Attorneys regularly spend years litigating cases before they ever go to a courtroom. If a case does go to trial, the parties often spend hundreds of thousands of dollars to get to that point. If you find yourself with a trial on the horizon, make sure you engage with a trial technician to act as your “hot seat” operator. A trial technician is an expert in presenting evidence electronically and becomes an integral part of the trial team. The benefit of trial attorneys who embrace the use of a multi-media presentation in the courtroom by engaging with a trial technician will have a substantial advantage over those that do not.
I transition from one trial to the next as a trial technician. one courtroom to the next. The trial experience is ongoing, which keeps my “hot seat” abilities at the top of the game so that every case’s presentation runs well.
Prior to the trial, there are many questions that the trial team must address:
- How will I present my evidence in the trial?
- Will any witnesses be testifying via video deposition/video conference?
- Will I want impeachment clips created?
- What do I want to do for my opening and closing presentations?
- How is the courtroom set up?
- Who will run the equipment at trial and troubleshoot any A/V issues?
- Does the court require an Equipment Order to bring in equipment, phones, etc.?
A rising number of courtrooms are now outfitted for electronic display with dedicated monitors for counsel, witness, jury, and the judge. If a trial is not outfitted for electronic display, I bring in all hardware necessary to outfit the courtroom, some of which includes the following:
- Projector and screen
- Flat Panel Monitors
- Document Camera
- VGA splitter
To aid the jury’s understanding and help ensure key points are captured, I create visual demonstratives such as timelines, diagrams, charts, graphs, and animations. I also work with the trial team to prepare opening and closing PowerPoints while applying optimal design, formatting themes, and visuals to help keep the Jury engaged.
When it comes to operating the courtroom “hot seat”, I present documents, photographs, and videos on the fly at the direction of the attorney conducting the examination. Once a trial exhibit is on the screens, I apply lighting-fast annotations by calling out paragraphs and highlighting key text. This provides for a fluid exam where the witness can look at the screen in front of them to review trial exhibits and respond to questions instead of taking the time to flip through multiple binders searching for the specific trial exhibit.

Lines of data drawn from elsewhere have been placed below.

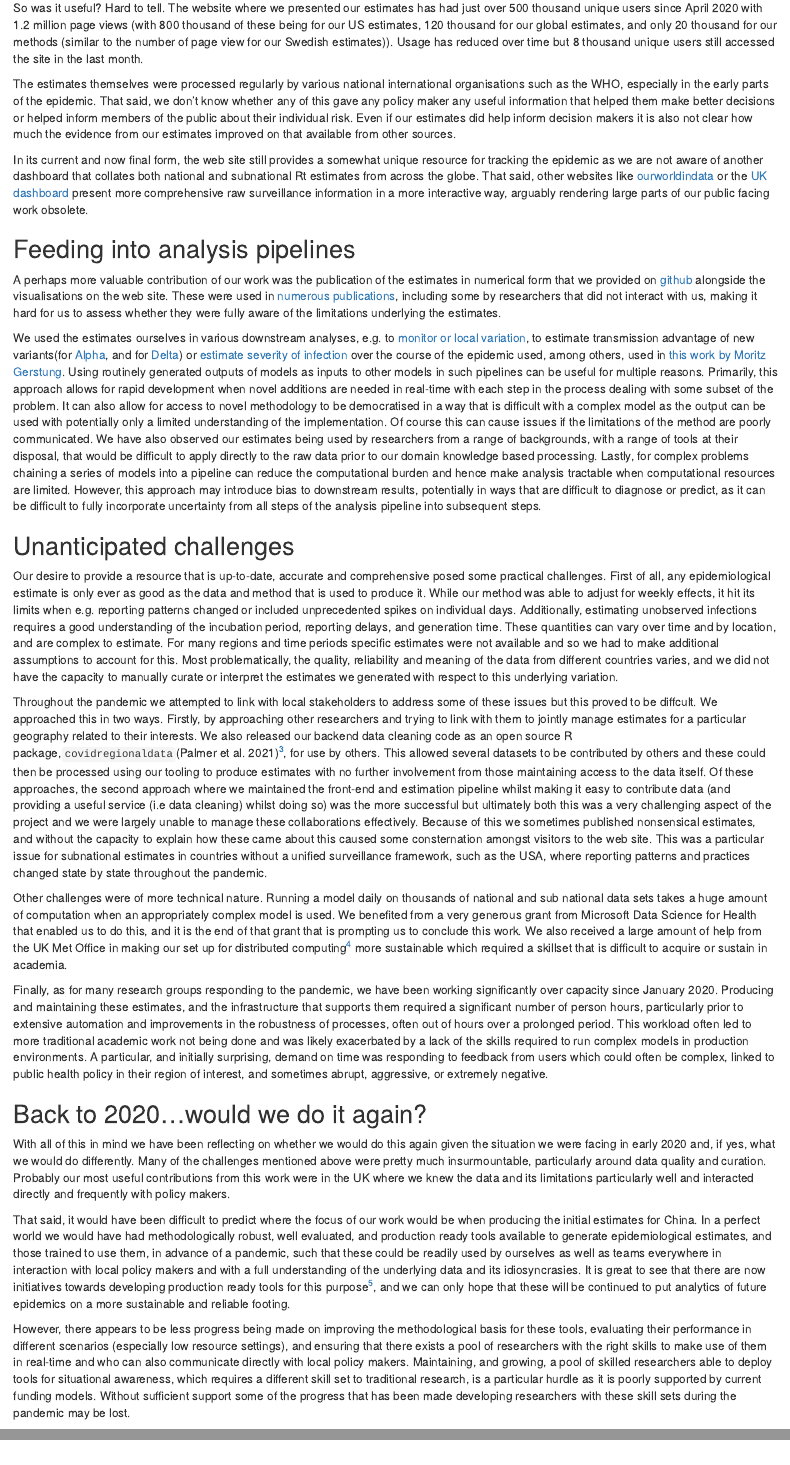
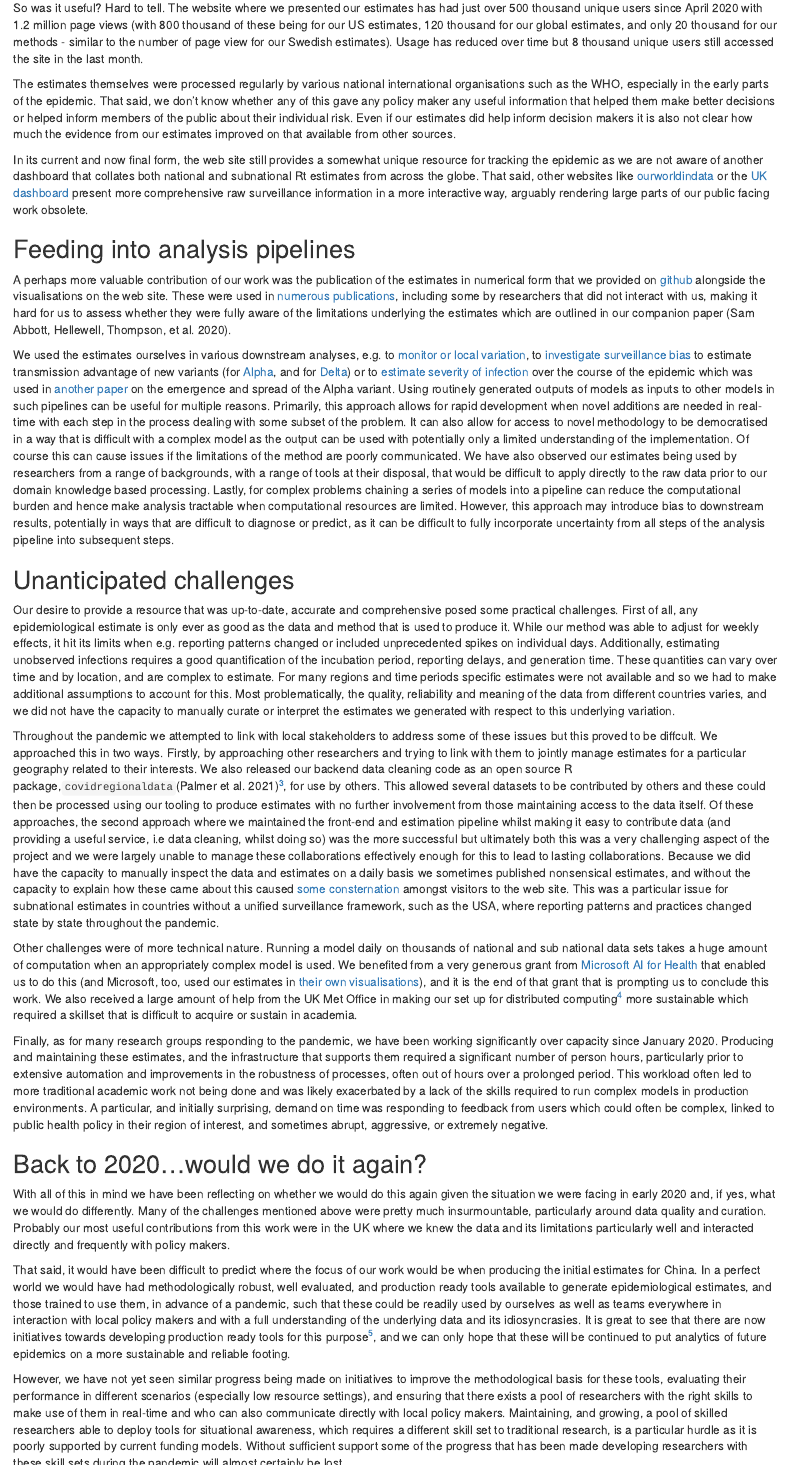
Before and after one commit to epiforecasts/epiforecasts.github.io, an R Markdown document (_posts/2022-03-25-rt-reflections/rt-reflections.Rmd): the page in a window 1100 px wide, from 1740 px down, and a second part further down, joined at a grey line. Rendered offline with R 4.5, knitr and Pandoc, with nearby package versions; drawn as R Markdown's standard HTML page in place of the format the file asks for.

Commit message:
some light edits

```diff
--- a/_posts/2022-03-25-rt-reflections/rt-reflections.Rmd
+++ b/_posts/2022-03-25-rt-reflections/rt-reflections.Rmd
@@ -44,7 +44,7 @@ knitr::include_graphics("example-rt.png")
 
 ## Assessing utility
 
-So was it useful? Hard to tell. The website where we presented our estimates has had just over 500 thousand unique users since April 2020 with 1.2 million page views (with 800 thousand of these being for our US estimates, 120 thousand for our global estimates, and only 20 thousand for our methods (similar to the number of page view for our Swedish estimates)). Usage has reduced over time but 8 thousand unique users still accessed the site in the last month.
+So was it useful? Hard to tell. The website where we presented our estimates has had just over 500 thousand unique users since April 2020 with 1.2 million page views (with 800 thousand of these being for our US estimates, 120 thousand for our global estimates, and only 20 thousand for our methods - similar to the number of page view for our Swedish estimates). Usage has reduced over time but 8 thousand unique users still accessed the site in the last month.
 
 The estimates themselves were processed regularly by various national international organisations such as the WHO, especially in the early parts of the epidemic. That said, we don’t know whether any of this gave any policy maker any useful information that helped them make better decisions or helped inform members of the public about their individual risk. Even if our estimates did help inform decision makers it is also not clear how much the evidence from our estimates improved on that available from other sources.
 
@@ -53,17 +53,17 @@ In its current and now final form, the web site still provides a somewhat unique
 
 ## Feeding into analysis pipelines
 
-A perhaps more valuable contribution of our work was the publication of the estimates in numerical form that we provided on [github](https://github.com/epiforecasts/covid-rt-estimates) alongside the visualisations on the web site. These were used in [numerous publications](https://scholar.google.co.uk/scholar?oi=bibs&hl=en&cites=101206636044215432,8611489539131682391&as_sdt=5), including some by researchers that did not interact with us, making it hard for us to assess whether they were fully aware of the limitations underlying the estimates.
+A perhaps more valuable contribution of our work was the publication of the estimates in numerical form that we provided on [github](https://github.com/epiforecasts/covid-rt-estimates) alongside the visualisations on the web site. These were used in [numerous publications](https://scholar.google.co.uk/scholar?oi=bibs&hl=en&cites=101206636044215432,8611489539131682391&as_sdt=5), including some by researchers that did not interact with us, making it hard for us to assess whether they were fully aware of the limitations underlying the estimates which are outlined in our companion paper [@rtwebsite-2].
 
-We used the estimates ourselves in various downstream analyses, e.g. to [monitor or local variation](https://github.com/epiforecasts/covid19_uk_local), to estimate transmission advantage of new variants(for [Alpha](https://doi.org/10.1126/science.abg3055), and for [Delta](https://doi.org/10.1101/2021.11.30.21267056)) or [estimate severity of infection](https://github.com/epiforecasts/covid19.sgene.utla.rt/blob/severity-analysis/severity-report.pdf) over the course of the epidemic used, among others, used in [this work by Moritz Gerstung](https://doi.org/10.1038/s41586-021-04069-y). Using routinely generated outputs of models as inputs to other models in such pipelines can be useful for multiple reasons. Primarily, this approach allows for rapid development when novel additions are needed in real-time with each step in the process dealing with some subset of the problem. It can also allow for access to novel methodology to be democratised in a way that is difficult with a complex model as the output can be used with potentially only a limited understanding of the implementation. Of course this can cause issues if the limitations of the method are poorly communicated. We have also observed our estimates being used by researchers from a range of backgrounds, with a range of tools at their disposal, that would be difficult to apply directly to the raw data prior to our domain knowledge based processing. Lastly, for complex problems chaining a series of models into a pipeline can reduce the computational burden and hence make analysis tractable when computational resources are limited. However, this approach may introduce bias to downstream results, potentially in ways that are difficult to diagnose or predict, as it can be difficult to fully incorporate uncertainty from all steps of the analysis pipeline into subsequent steps.
+We used the estimates ourselves in various downstream analyses, e.g. to [monitor or local variation](https://github.com/epiforecasts/covid19_uk_local), to [investigate surveillance bias](https://royalsocietypublishing.org/doi/10.1098/rstb.2020.0283) to estimate transmission advantage of new variants (for [Alpha](https://doi.org/10.1126/science.abg3055), and for [Delta](https://doi.org/10.1101/2021.11.30.21267056)) or to [estimate severity of infection](https://github.com/epiforecasts/ons_severity_estimates) over the course of the epidemic which was used in [another paper](https://doi.org/10.1038/s41586-021-04069-y) on the emergence and spread of the Alpha variant. Using routinely generated outputs of models as inputs to other models in such pipelines can be useful for multiple reasons. Primarily, this approach allows for rapid development when novel additions are needed in real-time with each step in the process dealing with some subset of the problem. It can also allow for access to novel methodology to be democratised in a way that is difficult with a complex model as the output can be used with potentially only a limited understanding of the implementation. Of course this can cause issues if the limitations of the method are poorly communicated. We have also observed our estimates being used by researchers from a range of backgrounds, with a range of tools at their disposal, that would be difficult to apply directly to the raw data prior to our domain knowledge based processing. Lastly, for complex problems chaining a series of models into a pipeline can reduce the computational burden and hence make analysis tractable when computational resources are limited. However, this approach may introduce bias to downstream results, potentially in ways that are difficult to diagnose or predict, as it can be difficult to fully incorporate uncertainty from all steps of the analysis pipeline into subsequent steps.
 
 ## Unanticipated challenges
 
-Our desire to provide a resource that is up-to-date, accurate and comprehensive posed some practical challenges. First of all, any epidemiological estimate is only ever as good as the data and method that is used to produce it. While our method was able to adjust for weekly effects, it hit its limits when e.g. reporting patterns changed or included unprecedented spikes on individual days. Additionally, estimating unobserved infections requires a good understanding of the incubation period, reporting delays, and generation time. These quantities can vary over time and by location, and are complex to estimate. For many regions and time periods specific estimates were not available and so we had to make additional assumptions to account for this. Most problematically, the quality, reliability and meaning of the data from different countries varies, and we did not have the capacity to manually curate or interpret the estimates we generated with respect to this underlying variation.
+Our desire to provide a resource that was up-to-date, accurate and comprehensive posed some practical challenges. First of all, any epidemiological estimate is only ever as good as the data and method that is used to produce it. While our method was able to adjust for weekly effects, it hit its limits when e.g. reporting patterns changed or included unprecedented spikes on individual days. Additionally, estimating unobserved infections requires a good quantification of the incubation period, reporting delays, and generation time. These quantities can vary over time and by location, and are complex to estimate. For many regions and time periods specific estimates were not available and so we had to make additional assumptions to account for this. Most problematically, the quality, reliability and meaning of the data from different countries varies, and we did not have the capacity to manually curate or interpret the estimates we generated with respect to this underlying variation.
 
- Throughout the pandemic we attempted to link with local stakeholders to address some of these issues but this proved to be diffcult. We approached this in two ways. Firstly, by approaching other researchers and trying to link with them to jointly manage estimates for a particular geography related to their interests. We also released our backend data cleaning code as an open source R package,`covidregionaldata`[@covidregionaldata]^[Documentation here: https://epiforecasts.io/covidregionaldata], for use by others. This allowed several datasets to be contributed by others and these could then be processed using our tooling to produce estimates with no further involvement from those maintaining access to the data itself. Of these approaches, the second approach where we maintained the front-end and estimation pipeline whilst making it easy to contribute data (and providing a useful service (i.e data cleaning) whilst doing so) was the more successful but ultimately both this was a very challenging aspect of the project and we were largely unable to manage these collaborations effectively. Because of this we sometimes published nonsensical estimates, and without the capacity to explain how these came about this caused some consternation amongst visitors to the web site. This was a particular issue for subnational estimates in countries without a unified surveillance framework, such as the USA, where reporting patterns and practices changed state by state throughout the pandemic.
+Throughout the pandemic we attempted to link with local stakeholders to address some of these issues but this proved to be diffcult. We approached this in two ways. Firstly, by approaching other researchers and trying to link with them to jointly manage estimates for a particular geography related to their interests. We also released our backend data cleaning code as an open source R package,`covidregionaldata`[@covidregionaldata]^[Documentation here: https://epiforecasts.io/covidregionaldata], for use by others. This allowed several datasets to be contributed by others and these could then be processed using our tooling to produce estimates with no further involvement from those maintaining access to the data itself. Of these approaches, the second approach where we maintained the front-end and estimation pipeline whilst making it easy to contribute data (and providing a useful service, i.e data cleaning, whilst doing so) was the more successful but ultimately both this was a very challenging aspect of the project and we were largely unable to manage these collaborations effectively enough for this to lead to lasting collaborations. Because we did have the capacity to manually inspect the data and estimates on a daily basis we sometimes published nonsensical estimates, and without the capacity to explain how these came about this caused [some consternation](https://github.com/epiforecasts/covid/issues/171) amongst visitors to the web site. This was a particular issue for subnational estimates in countries without a unified surveillance framework, such as the USA, where reporting patterns and practices changed state by state throughout the pandemic.
 
-Other challenges were of more technical nature. Running a model daily on thousands of national and sub national data sets takes a huge amount of computation when an appropriately complex model is used. We benefited from a very generous grant from Microsoft Data Science for Health that enabled us to do this, and it is the end of that grant that is prompting us to conclude this work. We also received a large amount of help from the UK Met Office in making our set up for distributed computing^[See this here: https://github.com/epiforecasts/covid-rt-estimates and here: https://github.com/epiforecasts/covid-rt-estimates-batch] more sustainable which required a skillset that is difficult to acquire or sustain in academia.
+Other challenges were of more technical nature. Running a model daily on thousands of national and sub national data sets takes a huge amount of computation when an appropriately complex model is used. We benefited from a very generous grant from [Microsoft AI for Health](https://www.microsoft.com/en-us/ai/ai-for-health) that enabled us to do this (and Microsoft, too, used our estimates in [their own visualisations](https://www.microsoft.com/en-us/ai/ai-for-health-covid-data)), and it is the end of that grant that is prompting us to conclude this work. We also received a large amount of help from the UK Met Office in making our set up for distributed computing^[See this here: https://github.com/epiforecasts/covid-rt-estimates and here: https://github.com/epiforecasts/covid-rt-estimates-batch] more sustainable which required a skillset that is difficult to acquire or sustain in academia.
 
 Finally, as for many research groups responding to the pandemic, we have been working significantly over capacity since January 2020. Producing and maintaining these estimates, and the infrastructure that supports them required a significant number of person hours, particularly prior to extensive automation and improvements in the robustness of processes, often out of hours over a prolonged period. This workload often led to more traditional academic work not being done and was likely exacerbated by a lack of the skills required to run complex models in production environments. A particular, and initially surprising, demand on time was responding to feedback from users which could often be complex, linked to public health policy in their region of interest, and sometimes abrupt, aggressive, or extremely negative.
 
@@ -73,6 +73,6 @@ With all of this in mind we have been reflecting on whether we would do this aga
 
 That said, it would have been difficult to predict where the focus of our work would be when producing the initial estimates for China. In a perfect world we would have had methodologically robust, well evaluated, and production ready tools available to generate epidemiological estimates, and those trained to use them, in advance of a pandemic, such that these could be readily used by ourselves as well as teams everywhere in interaction with local policy makers and with a full understanding of the underlying data and its idiosyncrasies. It is great to see that there are now initiatives towards developing production ready tools for this purpose^[For example: https://data.org/initiatives/epiverse/], and we can only hope that these will be continued to put analytics of future epidemics on a more sustainable and reliable footing.
 
-However, there appears to be less progress being made on improving the methodological basis for these tools, evaluating their performance in different scenarios (especially low resource settings), and ensuring that there exists a pool of researchers with the right skills to make use of them in real-time and who can also communicate directly with local policy makers. Maintaining, and growing, a pool of skilled researchers able to deploy tools for situational awareness, which requires a different skill set to traditional research, is a particular hurdle as it is poorly supported by current funding models. Without sufficient support some of the progress that has been made developing researchers with these skill sets during the pandemic may be lost.
+However, we have not yet seen similar progress being made on initiatives to improve the methodological basis for these tools, evaluating their performance in different scenarios (especially low resource settings), and ensuring that there exists a pool of researchers with the right skills to make use of them in real-time and who can also communicate directly with local policy makers. Maintaining, and growing, a pool of skilled researchers able to deploy tools for situational awareness, which requires a different skill set to traditional research, is a particular hurdle as it is poorly supported by current funding models. Without sufficient support some of the progress that has been made developing researchers with these skill sets during the pandemic will almost certainly be lost.
 
 Ultimately, initiatives of this scale, whether worthwhile or not, are likely to be conducted again and used to inform public health decisions if another epidemic/pandemic occurs. It is in the best interest of the public health community, and the public more generally, that these are as good as possible and not limited by the ability of those implementing them, the availability of computational and personal resources, weaknesses in surveillance systems, or weaknesses in the underlying methodology.
```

Proper use of trial technology can not make a bad case good, but it can make a good case great. Remember when you are preparing for your next trial, engage with a professional trial technician who has a proven track record of success.